╭─ RECORDS FOR THIS TASK

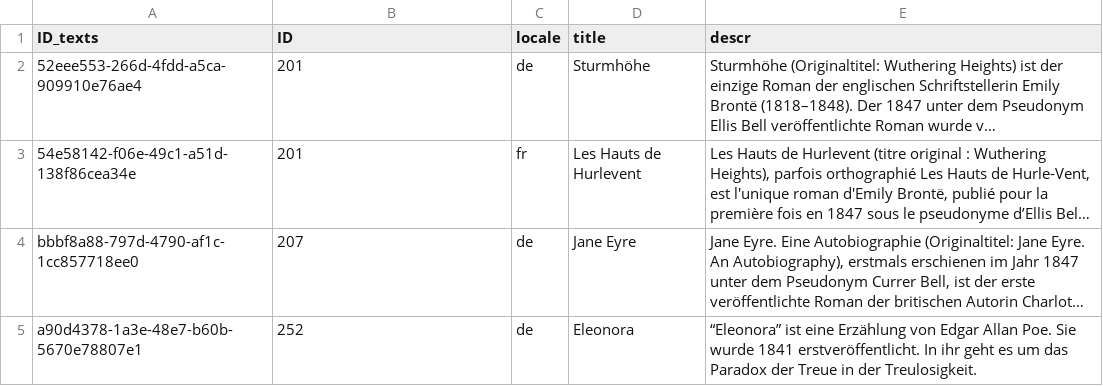
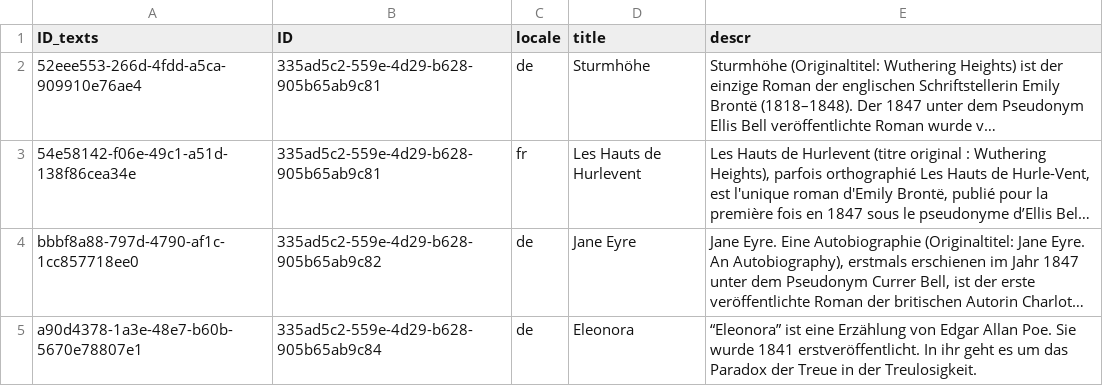
Before and after one commit to mauriciolauffer/sap-cap-hello-world, a CSV file: db/data/sap.capire.bookshop-Books_texts.csv, drawn as a sheet; long unchanged cells end in …; the diff names each change by its address in the sheet, - before the commit and + after, or states it on an @@ line.

```diff
--- a/db/data/sap.capire.bookshop-Books_texts.csv
+++ b/db/data/sap.capire.bookshop-Books_texts.csv
-B2:B3 (ID): 201
+B2:B3 (ID): 335ad5c2-559e-4d29-b628-905b65ab9c81
-B4 (ID): 207
+B4 (ID): 335ad5c2-559e-4d29-b628-905b65ab9c82
-B5 (ID): 252
+B5 (ID): 335ad5c2-559e-4d29-b628-905b65ab9c84
```
Also changed, not shown: db/data/sap.capire.bookshop-Authors.csv, db/data/sap.capire.bookshop-Books.csv, 11 other files.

╰─

▶ **REQUIRED WORK**
Your task is to copy every line in the entries that holds the string "capire".

▶ **RESULT**
Before and after one commit to mauriciolauffer/sap-cap-hello-world, a CSV file: db/data/sap.capire.bookshop-Books_texts.csv, drawn as a sheet; long unchanged cells end in …; the diff names each change by its address in the sheet, - before the commit and + after, or states it on an @@ line.
--- a/db/data/sap.capire.bookshop-Books_texts.csv
+++ b/db/data/sap.capire.bookshop-Books_texts.csv
Also changed, not shown: db/data/sap.capire.bookshop-Authors.csv, db/data/sap.capire.bookshop-Books.csv, 11 other files.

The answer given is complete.